Environmental considerations are of paramount importance for all types of industry and are underpinned by stringent environmental legislation.
The cost of non-compliance has been recently demonstrated by a number of headline cases publicised in the trade press with several major Water Utilities receiving fines in excess of £250,000 for past non-compliance. A maximum fine has been set at £3,000,000.
The Sentencing Council has published a definitive guideline on environmental offences which combined with the Environmental Permitting Regulations, has had a significant effect on how courts in England and Wales deal with environmental offences.
Sentencing Council legislation guidelines for industry
The Sentencing Council’s guidelines cover offences where an organisation causes pollution or harm or the risk thereof to the receiving environment. For Water Utilities, a failure to comply with a site permit and discharge pollution which may affect local amenities, can now result in a very sizeable fine.
The guidelines are divided up into two parts; dealing with organisations and individuals. Each set of guidelines involves an assessment of culpability and an assessment of harm.
Culpability is categorised in four bands:
- Low or no culpability
Harm is also categorised in four bands:
- Category 1 – harmful nature
- Category 2 – significant adverse effect or damage
- Category 3 - minor localised effect or damage
- Category 4 - risk of category 3 harm or damage
Whilst the risk of harm is regarded as less serious than actual harm, the potential to cause pollution is also a material consideration in any case.
Businesses are being categorised by their size, measured by turnover. Large companies are defined by a turnover of over £50 million.
Since introducing the new guidance, fines have escalated; for a large company the expected fine has increased more than ten fold to a maximum of £ 3 million.
Smaller companies have also been affected. A company with turnover between £2-10 million may be fined up to £400,000 and a company with a turn over between 10-50 millions may receive a fine up to £1 million for a serious pollution offence.
So whilst environmental compliance is good practise and good PR and it now also makes good commercial sense. The cost of doing nothing to mitigate risk are now may be disproportionately high relative to receiving a significant fine for a breach of consent. A clear message is being sent to the industry to take note and implement all reasonable steps to maintain environmental compliance and prevent pollution of their local environment.

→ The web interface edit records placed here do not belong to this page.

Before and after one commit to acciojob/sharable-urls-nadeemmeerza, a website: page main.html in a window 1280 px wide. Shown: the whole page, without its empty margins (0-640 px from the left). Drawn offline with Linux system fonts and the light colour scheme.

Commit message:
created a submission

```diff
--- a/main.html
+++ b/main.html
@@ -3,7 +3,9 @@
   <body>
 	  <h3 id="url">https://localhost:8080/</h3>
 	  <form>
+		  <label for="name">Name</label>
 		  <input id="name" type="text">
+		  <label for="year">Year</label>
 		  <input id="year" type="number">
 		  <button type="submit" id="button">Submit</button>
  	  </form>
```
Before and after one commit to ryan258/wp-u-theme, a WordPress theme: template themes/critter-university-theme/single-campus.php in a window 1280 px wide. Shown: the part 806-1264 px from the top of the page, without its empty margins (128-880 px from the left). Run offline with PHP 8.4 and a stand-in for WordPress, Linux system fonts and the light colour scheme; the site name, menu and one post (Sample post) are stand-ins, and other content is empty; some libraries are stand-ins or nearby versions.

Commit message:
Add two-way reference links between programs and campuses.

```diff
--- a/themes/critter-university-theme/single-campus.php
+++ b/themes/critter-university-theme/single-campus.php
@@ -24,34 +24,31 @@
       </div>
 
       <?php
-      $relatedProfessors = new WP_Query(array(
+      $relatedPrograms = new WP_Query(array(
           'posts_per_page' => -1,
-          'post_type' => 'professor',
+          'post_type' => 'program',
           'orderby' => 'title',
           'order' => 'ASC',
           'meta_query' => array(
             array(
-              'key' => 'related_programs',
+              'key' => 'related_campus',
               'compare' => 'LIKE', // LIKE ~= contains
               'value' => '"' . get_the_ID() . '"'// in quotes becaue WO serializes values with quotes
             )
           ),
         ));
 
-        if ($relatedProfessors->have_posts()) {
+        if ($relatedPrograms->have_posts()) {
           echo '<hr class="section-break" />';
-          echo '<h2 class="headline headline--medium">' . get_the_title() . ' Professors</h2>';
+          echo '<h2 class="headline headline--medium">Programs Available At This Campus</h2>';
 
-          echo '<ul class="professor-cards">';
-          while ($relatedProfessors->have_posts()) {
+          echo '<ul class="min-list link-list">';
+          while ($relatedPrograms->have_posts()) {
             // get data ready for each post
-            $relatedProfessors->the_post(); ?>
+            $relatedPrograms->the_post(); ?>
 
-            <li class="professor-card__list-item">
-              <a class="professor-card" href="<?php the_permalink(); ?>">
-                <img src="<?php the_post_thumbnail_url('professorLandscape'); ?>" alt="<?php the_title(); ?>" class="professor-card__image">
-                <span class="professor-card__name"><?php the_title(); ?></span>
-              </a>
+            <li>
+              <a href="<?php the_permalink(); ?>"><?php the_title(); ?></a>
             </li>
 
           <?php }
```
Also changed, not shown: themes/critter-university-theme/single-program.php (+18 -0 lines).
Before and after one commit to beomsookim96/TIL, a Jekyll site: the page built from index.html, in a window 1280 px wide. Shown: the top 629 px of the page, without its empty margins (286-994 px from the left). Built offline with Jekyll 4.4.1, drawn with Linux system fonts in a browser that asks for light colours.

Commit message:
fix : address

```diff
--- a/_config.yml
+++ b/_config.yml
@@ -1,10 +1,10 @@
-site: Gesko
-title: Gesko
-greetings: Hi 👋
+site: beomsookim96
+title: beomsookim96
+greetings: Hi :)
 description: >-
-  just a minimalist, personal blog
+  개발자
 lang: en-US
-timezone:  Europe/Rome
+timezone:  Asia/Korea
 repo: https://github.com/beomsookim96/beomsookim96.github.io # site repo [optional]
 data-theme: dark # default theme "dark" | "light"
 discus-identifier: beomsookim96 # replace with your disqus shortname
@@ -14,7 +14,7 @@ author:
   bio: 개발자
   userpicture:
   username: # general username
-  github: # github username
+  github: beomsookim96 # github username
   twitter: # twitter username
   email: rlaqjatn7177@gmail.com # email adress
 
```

Reliable water quality monitoring systems
The installation of a reliable water quality monitoring system is a relatively small investment but has the potential to avert non-compliance with an obvious cost benefit.
Pollution & Process Monitoring Ltd is a leading expert in the design, supply and maintenance of continuous monitoring systems designed to identify in real time, unacceptable water quality.